The U.S. Army veteran served in Europe and experienced the bitter cold of the Battle of the Bulge. He was awarded two Bronze Stars and the medal of which he is most proud: the Combat Infantry Badge,
Cohen, a native of the Bronx in New York, now lives at the Windsor, of Ocala.
His father and mother, Russian immigrants, operated a restaurant and deli. Cohen, who is Jewish, said that as the U.S. entered the war it was "common knowledge" that the German Reich was persecuting and killing Jews.
His sense of humor likely helped him endure the horrors of war.
Cohen's son, Bob, 64, of New York, a voice teacher and entertainer, said in an email that his father's "natural way with people" was good for morale.
Irv Cohen was going to City College of New York at night, studying Spanish literature and working days as a mail censor with the War Department, when Pearl Harbor was bombed on Dec. 7, 1941. He was drafted on Feb. 2, 1942, at age 21.

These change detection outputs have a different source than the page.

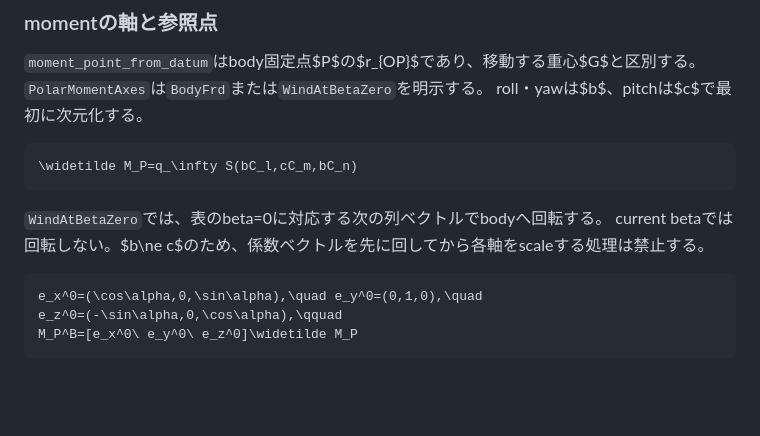
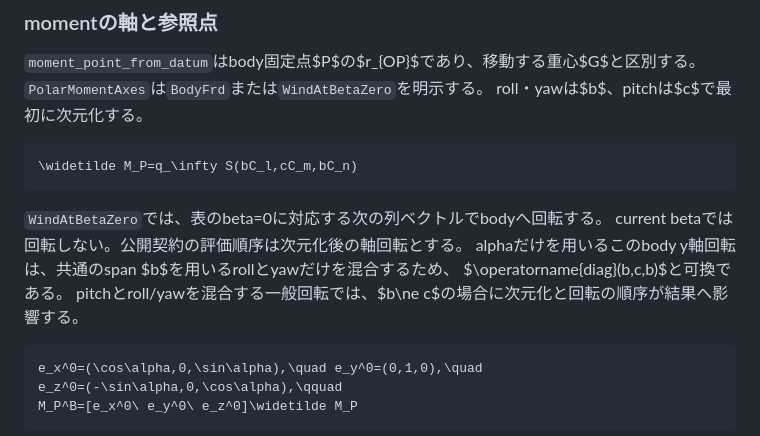
Before and after one commit to tokutori/pr-simulator-game-1, a Markdown page: docs/aerodynamics.md, the part around the change. GitHub-like rendering; blank space fills up the shorter version.

Commit message:
docs(aerodynamics): clarify polar moment scaling and rotation

````diff
--- a/docs/aerodynamics.md
+++ b/docs/aerodynamics.md
@@ -63,7 +63,10 @@ roll・yawは$b$、pitchは$c$で最初に次元化する。
 ```
 
 `WindAtBetaZero`では、表のbeta=0に対応する次の列ベクトルでbodyへ回転する。
-current betaでは回転しない。$b\ne c$のため、係数ベクトルを先に回してから各軸をscaleする処理は禁止する。
+current betaでは回転しない。公開契約の評価順序は次元化後の軸回転とする。
+alphaだけを用いるこのbody y軸回転は、共通のspan $b$を用いるrollとyawだけを混合するため、
+$\operatorname{diag}(b,c,b)$と可換である。
+pitchとroll/yawを混合する一般回転では、$b\ne c$の場合に次元化と回転の順序が結果へ影響する。
 
 ```math
 e_x^0=(\cos\alpha,0,\sin\alpha),\quad e_y^0=(0,1,0),\quad
````
Also changed, not shown: docs/verification.md (+1 -1 lines).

According to a biography Cohen supplied, he went to basic training at Camp Croft, South Carolina, and Officers Candidate School at Fort Benning, Georgia. He was assigned to the 84th Infantry Division at Camp Howze, Texas, and assigned to the 334th Regiment
While at Camp Howze, Cohen met his future wife, Fredell, who was living in the Dallas area and going to school.
"She wanted to get married," Cohen said. But he did not want her to become a widow or have to care for a wounded soldier. So he asked her to wait until his return.
Cohen recalled breaking through the German defensive known as the Siegfried Line. He said soldiers had to "crawl on their belly" to get through a devastating "field of fire" and get close enough to toss a bomb down pipes attached to the fortifications.
Cohen said he recalled seeing his first causality, a German soldier.
"You had to harden yourself," he said.
The 84th Division traveled through France, the Netherlands, Belgium and Germany
Cohen helped set up and operate a command post at Marche, in Luxembourg, Belgium. The Army history website states the 84th Division command post was set up on Dec. 21, 1944.
He witnessed massive artillery barrages sent out by the Army and "tremendous destruction" in the Ardennes.
Cohen had several encounters with advancing Russian units, was involved in Army intelligence, and was part of the Army of Occupation in Germany.
Cohen has a number of photographs taken during his WW II service, including one taken in a European town as the Allies approached the heart of Germany. Cohen, a captain, is shown questioning a suspected female German sniper as he worked as a regimental intelligence officer.
Another photo shows him with a group of American soldiers and officers during a historical meeting with Russian soldiers near the Elbe River.
Cohen was recognized for his work with Graves Registration in the Army for devising a method to help find the remains of soldiers buried in the snow using a metal detecting minesweeper.
Cohen was preparing for service in Japan when he heard the atomic bombs were dropped on Japan.
Cohen was separated from the service in May 1946. He married Fredell in 1949 and earned a law degree from St. John's University. He practiced real estate and some immigration law for 35 years and moved to Ocala about 10 years ago.
His wife died last year.
Cohen also has a daughter, Janet Block, two grandchildren and three great-grandchildren.
The Department of Veterans Affairs’ demographic tables at www.va.gov indicate Marion County had an estimated 36,681 veterans as of September. Of those, about 5,068 are age 85 or older.
The VA tables show Florida had roughly 43,000 World War II veterans in 2018. By this year, the number was at approximately 34,000. By 2024, it’s expected to be around 7,000.
Dr. Mark Knapp, chief medical officer at the Ocala VA Community Based Outpatient Clinic from 2005 until his retirement in 2016, said he has been "brought to tears " by the stories he has heard from WW II veterans. He called the stories "history with an impact."
Knapp recalled being moved after speaking with Steve Raymond, co-author with Mike Pride of "Too Dead to Die: A Memoir of Bataan and Beyond," which is an account of Raymond's experience as a POW and in the Bataan Death March.
Jeffrey Askew, director of the Marion County Veteran Service Office, praised the contributions of WW II veterans.
"If it had not been for their courage and dedication to our nation, where would we be? We must not forget to honor them," Askew stated.
Bob Cohen said his father is a "true patriot."
"My father has a deep love of the decency and fair-mindedness that America stands for at it's best." he stated.